- [WHAT TO WORK ON]:
Please tally the lines in the records that include the word "window" and answer with the bare number.

(Entries taken from a collection)
Content starts

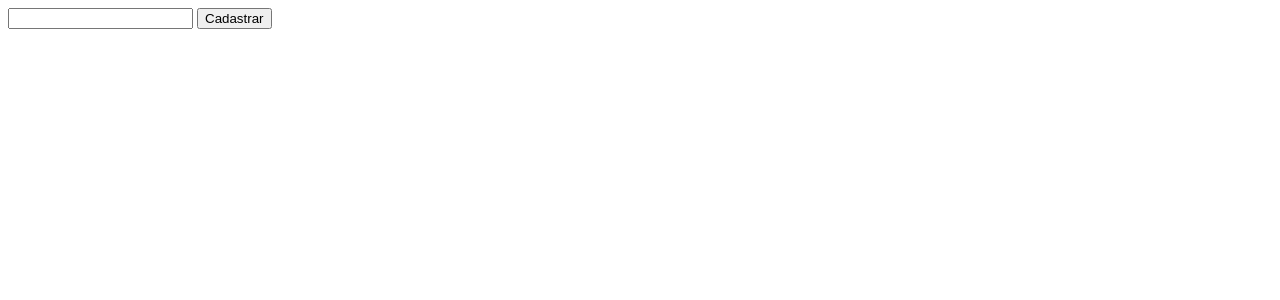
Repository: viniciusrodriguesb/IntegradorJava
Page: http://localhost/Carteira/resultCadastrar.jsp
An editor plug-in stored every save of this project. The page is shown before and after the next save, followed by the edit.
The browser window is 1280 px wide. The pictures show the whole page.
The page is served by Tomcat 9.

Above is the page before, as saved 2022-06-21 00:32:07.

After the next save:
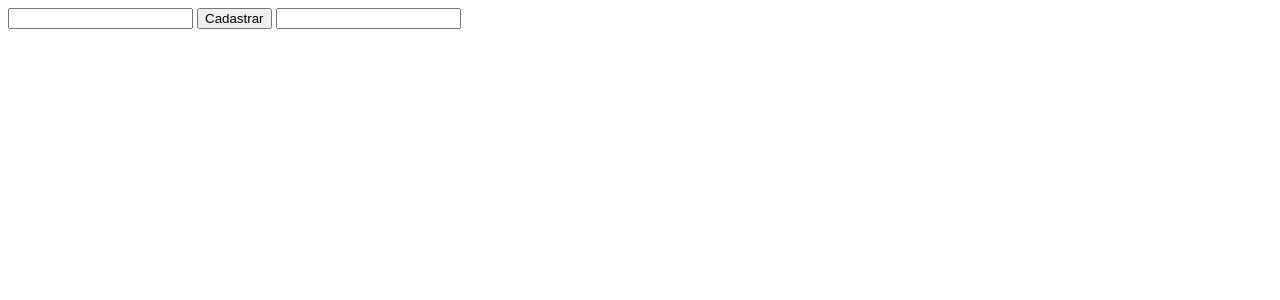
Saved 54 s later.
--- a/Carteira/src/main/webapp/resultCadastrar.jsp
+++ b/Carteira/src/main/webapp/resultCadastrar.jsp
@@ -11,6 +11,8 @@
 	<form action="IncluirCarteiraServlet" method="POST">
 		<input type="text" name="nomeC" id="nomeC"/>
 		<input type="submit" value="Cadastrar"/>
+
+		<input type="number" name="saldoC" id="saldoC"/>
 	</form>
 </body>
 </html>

Content ends
Content starts

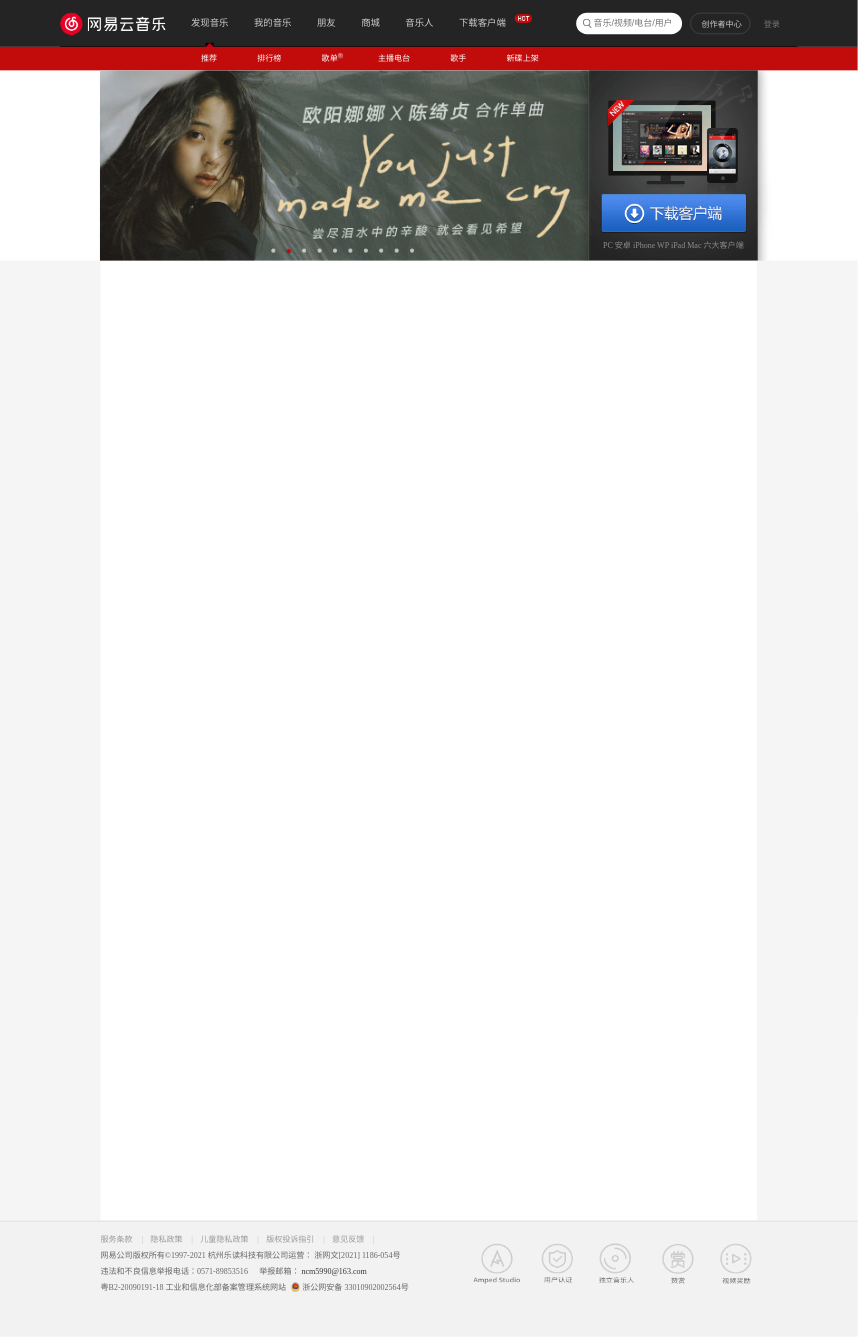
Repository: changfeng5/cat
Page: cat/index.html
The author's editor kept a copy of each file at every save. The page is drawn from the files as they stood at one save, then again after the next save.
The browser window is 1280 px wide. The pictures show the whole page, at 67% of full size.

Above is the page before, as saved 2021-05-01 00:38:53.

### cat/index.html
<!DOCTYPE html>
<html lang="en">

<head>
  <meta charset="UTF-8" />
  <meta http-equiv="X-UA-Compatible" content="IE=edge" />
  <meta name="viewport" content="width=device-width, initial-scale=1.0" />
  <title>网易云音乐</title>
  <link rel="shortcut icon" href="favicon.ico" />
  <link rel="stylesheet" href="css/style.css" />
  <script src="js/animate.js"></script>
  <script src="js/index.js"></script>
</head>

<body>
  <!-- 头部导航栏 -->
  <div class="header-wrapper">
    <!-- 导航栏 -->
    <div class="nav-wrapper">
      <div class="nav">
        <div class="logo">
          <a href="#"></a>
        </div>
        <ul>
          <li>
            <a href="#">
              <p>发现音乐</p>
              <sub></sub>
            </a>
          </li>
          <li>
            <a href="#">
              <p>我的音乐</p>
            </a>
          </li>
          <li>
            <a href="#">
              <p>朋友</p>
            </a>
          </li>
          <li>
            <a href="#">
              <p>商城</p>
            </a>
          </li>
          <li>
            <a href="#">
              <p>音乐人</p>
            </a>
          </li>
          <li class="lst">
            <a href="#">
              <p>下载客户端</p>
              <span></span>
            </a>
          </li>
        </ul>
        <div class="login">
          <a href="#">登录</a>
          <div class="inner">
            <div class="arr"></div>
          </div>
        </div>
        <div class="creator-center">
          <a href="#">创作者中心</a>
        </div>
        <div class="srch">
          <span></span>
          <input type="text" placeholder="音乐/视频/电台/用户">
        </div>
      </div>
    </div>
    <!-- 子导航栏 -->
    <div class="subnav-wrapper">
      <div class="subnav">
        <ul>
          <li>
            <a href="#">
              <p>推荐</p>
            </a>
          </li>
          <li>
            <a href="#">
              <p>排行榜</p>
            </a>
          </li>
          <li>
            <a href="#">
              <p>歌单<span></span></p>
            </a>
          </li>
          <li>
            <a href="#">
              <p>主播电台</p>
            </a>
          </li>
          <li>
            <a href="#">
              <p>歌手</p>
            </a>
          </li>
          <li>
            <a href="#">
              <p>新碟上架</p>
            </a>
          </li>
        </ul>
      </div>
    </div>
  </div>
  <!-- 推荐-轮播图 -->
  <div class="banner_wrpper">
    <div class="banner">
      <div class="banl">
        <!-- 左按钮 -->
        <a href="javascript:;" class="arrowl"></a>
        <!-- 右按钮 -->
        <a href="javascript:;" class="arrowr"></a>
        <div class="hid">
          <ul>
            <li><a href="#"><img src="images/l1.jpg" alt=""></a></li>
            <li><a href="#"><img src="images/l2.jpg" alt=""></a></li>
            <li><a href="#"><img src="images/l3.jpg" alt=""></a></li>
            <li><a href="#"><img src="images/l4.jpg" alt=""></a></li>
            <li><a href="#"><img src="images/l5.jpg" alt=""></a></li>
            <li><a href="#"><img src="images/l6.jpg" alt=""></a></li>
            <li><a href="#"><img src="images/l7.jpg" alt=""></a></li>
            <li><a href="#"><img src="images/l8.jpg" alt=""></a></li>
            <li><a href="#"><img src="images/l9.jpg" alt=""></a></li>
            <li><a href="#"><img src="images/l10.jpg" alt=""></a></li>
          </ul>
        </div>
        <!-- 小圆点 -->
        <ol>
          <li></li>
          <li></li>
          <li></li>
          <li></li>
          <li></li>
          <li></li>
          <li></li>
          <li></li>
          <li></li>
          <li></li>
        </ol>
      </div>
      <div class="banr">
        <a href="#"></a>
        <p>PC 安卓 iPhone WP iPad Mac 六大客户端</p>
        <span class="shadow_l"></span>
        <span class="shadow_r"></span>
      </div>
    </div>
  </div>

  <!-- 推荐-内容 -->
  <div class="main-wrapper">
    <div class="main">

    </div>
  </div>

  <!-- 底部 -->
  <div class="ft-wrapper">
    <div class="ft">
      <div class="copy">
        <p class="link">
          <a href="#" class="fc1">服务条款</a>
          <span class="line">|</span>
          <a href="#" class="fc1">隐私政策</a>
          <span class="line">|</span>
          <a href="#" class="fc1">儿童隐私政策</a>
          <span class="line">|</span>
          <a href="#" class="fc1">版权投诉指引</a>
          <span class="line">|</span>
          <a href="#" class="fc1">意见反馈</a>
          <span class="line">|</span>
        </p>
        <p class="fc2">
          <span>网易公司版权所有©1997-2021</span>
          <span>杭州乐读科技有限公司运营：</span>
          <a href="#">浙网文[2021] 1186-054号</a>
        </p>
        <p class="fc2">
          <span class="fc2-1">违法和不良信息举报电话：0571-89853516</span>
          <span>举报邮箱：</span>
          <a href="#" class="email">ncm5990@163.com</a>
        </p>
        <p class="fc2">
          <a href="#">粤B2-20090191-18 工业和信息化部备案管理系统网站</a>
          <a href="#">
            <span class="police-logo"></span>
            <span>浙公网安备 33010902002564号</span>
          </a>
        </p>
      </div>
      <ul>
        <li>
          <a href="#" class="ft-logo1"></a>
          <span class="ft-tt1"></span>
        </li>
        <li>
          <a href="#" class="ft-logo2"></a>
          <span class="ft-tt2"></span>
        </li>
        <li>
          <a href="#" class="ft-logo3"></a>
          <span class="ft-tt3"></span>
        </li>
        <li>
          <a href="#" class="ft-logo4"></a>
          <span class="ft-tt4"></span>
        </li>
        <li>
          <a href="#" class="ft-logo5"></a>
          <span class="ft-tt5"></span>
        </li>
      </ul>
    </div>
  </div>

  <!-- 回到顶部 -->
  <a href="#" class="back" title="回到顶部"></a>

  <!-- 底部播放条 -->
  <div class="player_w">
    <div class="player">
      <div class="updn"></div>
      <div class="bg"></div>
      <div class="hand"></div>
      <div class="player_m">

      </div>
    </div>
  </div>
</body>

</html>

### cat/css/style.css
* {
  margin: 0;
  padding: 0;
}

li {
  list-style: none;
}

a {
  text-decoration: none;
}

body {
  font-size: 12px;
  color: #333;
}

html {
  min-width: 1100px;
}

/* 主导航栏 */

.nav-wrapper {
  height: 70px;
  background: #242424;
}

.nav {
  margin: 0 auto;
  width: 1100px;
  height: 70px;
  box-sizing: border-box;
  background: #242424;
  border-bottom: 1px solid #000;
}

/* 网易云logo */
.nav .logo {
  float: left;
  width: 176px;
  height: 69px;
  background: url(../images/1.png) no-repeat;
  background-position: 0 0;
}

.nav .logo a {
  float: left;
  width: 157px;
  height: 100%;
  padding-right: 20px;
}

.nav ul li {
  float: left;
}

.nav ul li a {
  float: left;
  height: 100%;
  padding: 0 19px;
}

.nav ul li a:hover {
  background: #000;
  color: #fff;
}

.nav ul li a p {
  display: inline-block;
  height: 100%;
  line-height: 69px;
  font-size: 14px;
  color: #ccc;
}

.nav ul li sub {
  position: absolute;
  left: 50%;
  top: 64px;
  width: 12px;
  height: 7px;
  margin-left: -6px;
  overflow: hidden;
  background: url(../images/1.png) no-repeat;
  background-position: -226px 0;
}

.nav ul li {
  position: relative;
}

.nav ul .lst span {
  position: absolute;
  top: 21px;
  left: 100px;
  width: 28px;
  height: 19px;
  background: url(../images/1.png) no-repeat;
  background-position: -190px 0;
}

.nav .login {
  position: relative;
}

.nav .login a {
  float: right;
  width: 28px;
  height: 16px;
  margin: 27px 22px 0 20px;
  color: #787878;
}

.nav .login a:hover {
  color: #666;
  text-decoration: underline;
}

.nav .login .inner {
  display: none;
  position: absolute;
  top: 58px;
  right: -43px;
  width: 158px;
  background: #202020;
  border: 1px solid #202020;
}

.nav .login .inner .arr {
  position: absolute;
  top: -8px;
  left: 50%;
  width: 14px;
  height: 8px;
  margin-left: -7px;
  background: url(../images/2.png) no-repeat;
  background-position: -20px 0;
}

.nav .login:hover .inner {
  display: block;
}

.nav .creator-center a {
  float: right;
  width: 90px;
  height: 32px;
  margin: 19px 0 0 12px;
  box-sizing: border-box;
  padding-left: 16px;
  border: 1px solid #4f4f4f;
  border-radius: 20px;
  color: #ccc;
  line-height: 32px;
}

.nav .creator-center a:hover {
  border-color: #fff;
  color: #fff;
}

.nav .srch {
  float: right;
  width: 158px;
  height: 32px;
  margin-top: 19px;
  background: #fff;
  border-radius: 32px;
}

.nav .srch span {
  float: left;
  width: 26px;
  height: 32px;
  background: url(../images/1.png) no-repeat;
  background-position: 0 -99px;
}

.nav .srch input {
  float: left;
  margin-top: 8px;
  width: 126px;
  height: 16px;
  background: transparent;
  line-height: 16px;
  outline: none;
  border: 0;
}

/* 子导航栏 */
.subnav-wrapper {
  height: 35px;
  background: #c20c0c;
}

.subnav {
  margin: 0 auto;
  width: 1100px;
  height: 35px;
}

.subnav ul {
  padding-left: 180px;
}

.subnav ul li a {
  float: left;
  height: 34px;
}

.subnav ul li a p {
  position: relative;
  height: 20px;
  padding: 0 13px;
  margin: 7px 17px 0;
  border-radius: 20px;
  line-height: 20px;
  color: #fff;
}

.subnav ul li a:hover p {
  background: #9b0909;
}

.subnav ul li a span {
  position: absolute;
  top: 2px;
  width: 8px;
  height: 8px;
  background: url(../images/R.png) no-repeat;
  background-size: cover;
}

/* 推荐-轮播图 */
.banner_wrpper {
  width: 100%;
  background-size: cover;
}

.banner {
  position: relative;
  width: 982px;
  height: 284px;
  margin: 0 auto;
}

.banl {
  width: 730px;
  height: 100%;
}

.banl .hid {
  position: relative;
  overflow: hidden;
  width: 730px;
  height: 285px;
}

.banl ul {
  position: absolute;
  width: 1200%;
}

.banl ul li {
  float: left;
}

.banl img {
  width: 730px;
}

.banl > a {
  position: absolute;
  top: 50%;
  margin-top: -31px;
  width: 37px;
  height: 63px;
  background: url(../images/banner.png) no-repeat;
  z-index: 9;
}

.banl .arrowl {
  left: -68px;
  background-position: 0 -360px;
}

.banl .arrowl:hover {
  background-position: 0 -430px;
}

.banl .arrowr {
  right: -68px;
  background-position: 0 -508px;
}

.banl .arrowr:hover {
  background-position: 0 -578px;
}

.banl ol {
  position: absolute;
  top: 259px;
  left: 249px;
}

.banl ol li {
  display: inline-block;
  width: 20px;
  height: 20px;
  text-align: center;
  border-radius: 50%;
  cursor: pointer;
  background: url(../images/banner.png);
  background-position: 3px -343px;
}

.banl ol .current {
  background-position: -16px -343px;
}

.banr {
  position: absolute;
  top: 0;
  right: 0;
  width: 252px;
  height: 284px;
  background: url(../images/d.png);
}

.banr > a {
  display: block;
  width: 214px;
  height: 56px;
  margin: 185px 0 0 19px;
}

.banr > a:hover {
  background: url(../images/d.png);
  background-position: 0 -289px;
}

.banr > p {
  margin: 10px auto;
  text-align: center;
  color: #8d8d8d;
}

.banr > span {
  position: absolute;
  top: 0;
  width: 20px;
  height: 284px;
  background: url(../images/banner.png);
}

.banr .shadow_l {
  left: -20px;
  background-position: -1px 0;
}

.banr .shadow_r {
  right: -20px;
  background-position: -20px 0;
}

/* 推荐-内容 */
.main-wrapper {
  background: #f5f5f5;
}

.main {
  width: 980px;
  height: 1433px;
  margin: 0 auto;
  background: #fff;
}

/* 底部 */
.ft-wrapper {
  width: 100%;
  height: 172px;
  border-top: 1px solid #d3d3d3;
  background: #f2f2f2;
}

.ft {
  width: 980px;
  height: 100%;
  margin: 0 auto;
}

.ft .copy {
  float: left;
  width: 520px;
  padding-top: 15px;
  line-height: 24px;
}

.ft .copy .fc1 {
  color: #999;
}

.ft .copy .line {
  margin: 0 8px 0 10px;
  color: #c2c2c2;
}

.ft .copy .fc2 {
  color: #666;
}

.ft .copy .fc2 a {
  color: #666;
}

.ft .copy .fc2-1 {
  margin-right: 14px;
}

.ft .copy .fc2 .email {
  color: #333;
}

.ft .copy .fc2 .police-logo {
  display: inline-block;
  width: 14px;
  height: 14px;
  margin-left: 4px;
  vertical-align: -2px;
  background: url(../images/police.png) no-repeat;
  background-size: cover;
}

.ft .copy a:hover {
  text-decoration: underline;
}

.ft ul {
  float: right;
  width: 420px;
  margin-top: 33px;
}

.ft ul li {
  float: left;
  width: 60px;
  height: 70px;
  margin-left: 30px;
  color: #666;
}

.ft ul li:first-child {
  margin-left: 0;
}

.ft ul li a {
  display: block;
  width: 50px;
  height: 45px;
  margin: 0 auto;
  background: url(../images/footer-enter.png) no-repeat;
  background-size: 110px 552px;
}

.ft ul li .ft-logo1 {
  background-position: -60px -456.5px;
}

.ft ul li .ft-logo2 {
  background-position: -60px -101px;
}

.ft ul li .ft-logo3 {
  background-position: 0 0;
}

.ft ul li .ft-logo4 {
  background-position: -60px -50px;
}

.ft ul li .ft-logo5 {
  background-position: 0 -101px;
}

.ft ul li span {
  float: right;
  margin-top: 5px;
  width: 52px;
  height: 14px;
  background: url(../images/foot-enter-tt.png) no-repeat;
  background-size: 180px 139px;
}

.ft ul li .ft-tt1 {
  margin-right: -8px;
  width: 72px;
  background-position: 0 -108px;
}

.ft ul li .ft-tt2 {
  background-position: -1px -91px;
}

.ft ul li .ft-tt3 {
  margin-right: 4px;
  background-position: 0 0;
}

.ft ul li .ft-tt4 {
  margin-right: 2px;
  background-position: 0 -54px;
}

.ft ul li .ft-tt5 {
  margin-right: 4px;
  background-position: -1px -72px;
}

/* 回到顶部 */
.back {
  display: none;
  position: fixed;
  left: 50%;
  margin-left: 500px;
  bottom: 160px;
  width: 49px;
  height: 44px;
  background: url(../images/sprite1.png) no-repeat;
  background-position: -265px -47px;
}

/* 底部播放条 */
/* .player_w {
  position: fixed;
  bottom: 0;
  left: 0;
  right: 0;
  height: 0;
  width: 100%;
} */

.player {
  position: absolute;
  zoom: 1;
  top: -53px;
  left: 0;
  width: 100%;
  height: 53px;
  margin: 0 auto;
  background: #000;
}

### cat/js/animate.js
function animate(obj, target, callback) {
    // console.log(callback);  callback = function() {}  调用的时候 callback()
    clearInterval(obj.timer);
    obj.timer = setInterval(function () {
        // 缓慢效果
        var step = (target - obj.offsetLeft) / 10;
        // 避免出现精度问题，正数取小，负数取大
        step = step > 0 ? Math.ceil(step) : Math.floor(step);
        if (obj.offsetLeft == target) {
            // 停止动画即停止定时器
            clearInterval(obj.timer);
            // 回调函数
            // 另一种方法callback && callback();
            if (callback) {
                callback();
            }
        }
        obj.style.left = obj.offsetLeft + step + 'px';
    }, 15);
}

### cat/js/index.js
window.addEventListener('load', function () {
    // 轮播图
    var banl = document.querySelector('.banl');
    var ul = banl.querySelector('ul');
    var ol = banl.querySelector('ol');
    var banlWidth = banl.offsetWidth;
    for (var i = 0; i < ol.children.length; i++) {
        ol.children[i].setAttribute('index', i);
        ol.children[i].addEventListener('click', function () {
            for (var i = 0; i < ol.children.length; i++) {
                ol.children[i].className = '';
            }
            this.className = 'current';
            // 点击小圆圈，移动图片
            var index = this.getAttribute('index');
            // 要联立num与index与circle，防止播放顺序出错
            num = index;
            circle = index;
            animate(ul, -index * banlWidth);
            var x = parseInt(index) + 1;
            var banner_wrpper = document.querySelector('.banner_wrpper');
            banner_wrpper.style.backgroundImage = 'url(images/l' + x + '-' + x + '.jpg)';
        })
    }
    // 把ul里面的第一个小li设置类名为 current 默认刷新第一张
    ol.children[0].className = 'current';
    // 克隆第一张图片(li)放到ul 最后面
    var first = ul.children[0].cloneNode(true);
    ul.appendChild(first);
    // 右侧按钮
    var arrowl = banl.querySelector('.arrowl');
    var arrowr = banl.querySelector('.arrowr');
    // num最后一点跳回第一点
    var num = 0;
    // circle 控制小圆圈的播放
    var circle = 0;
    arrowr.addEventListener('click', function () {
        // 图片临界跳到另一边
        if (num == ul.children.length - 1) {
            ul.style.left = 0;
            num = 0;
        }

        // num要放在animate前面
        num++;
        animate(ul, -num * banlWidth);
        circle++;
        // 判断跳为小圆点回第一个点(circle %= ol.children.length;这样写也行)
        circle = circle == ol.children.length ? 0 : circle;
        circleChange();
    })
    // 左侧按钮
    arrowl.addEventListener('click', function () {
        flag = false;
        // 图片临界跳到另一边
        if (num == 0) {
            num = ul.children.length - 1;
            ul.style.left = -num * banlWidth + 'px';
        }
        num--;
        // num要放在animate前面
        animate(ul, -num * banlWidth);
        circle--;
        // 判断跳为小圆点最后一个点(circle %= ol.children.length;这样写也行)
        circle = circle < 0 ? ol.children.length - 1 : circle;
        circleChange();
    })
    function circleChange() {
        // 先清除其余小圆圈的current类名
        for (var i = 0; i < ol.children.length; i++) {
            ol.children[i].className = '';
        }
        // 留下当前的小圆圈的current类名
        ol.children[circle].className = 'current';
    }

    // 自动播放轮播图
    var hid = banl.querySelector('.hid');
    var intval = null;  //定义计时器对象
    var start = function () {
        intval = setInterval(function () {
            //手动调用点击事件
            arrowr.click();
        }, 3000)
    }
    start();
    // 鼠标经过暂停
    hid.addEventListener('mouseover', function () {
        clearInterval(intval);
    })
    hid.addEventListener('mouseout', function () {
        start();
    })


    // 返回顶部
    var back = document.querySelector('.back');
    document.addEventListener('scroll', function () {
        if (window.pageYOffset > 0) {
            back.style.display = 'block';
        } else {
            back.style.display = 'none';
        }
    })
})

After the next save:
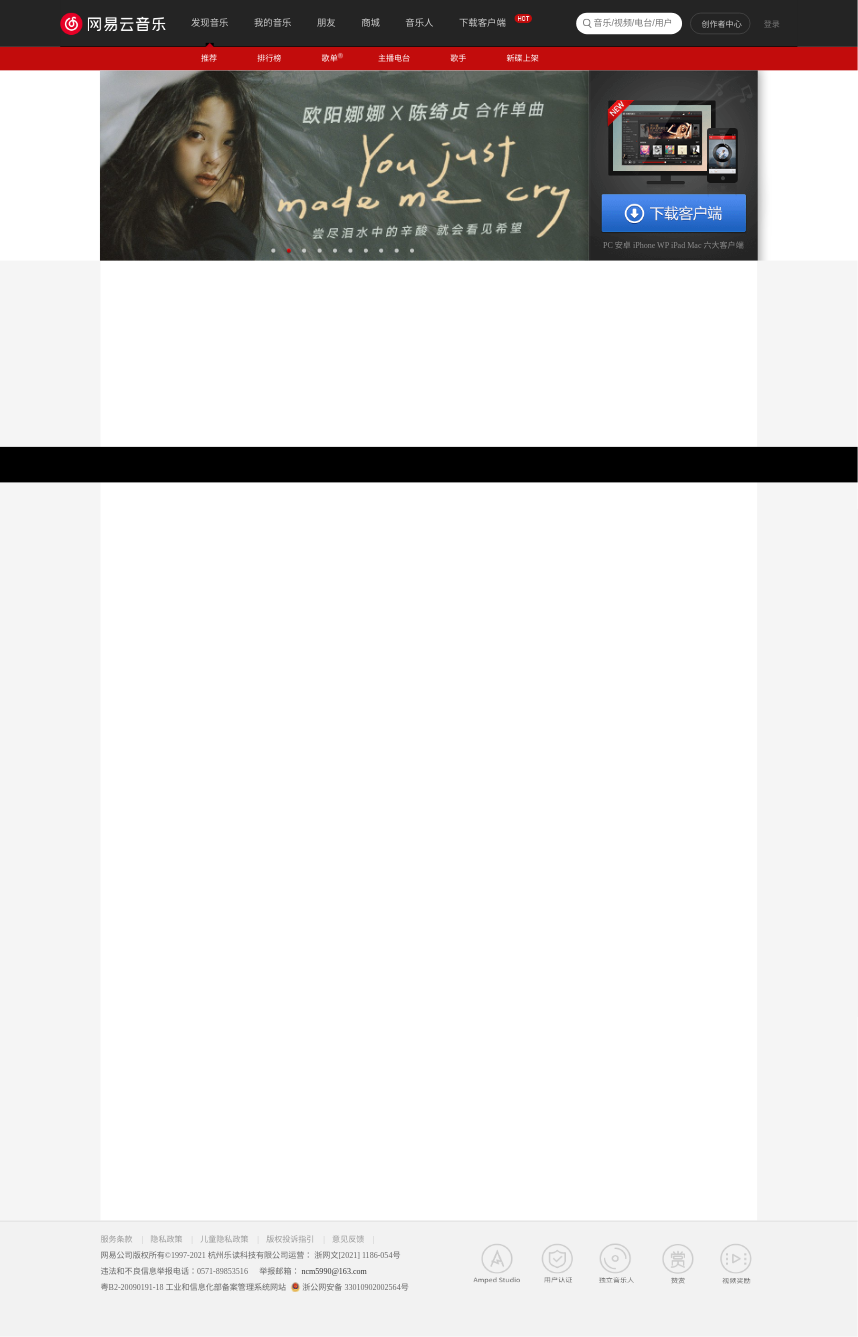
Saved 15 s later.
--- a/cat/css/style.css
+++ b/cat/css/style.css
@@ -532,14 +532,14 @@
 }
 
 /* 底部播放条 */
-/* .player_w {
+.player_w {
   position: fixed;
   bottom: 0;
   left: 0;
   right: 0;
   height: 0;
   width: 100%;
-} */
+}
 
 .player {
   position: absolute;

Content ends

- [WRITTEN SOLUTION]:
4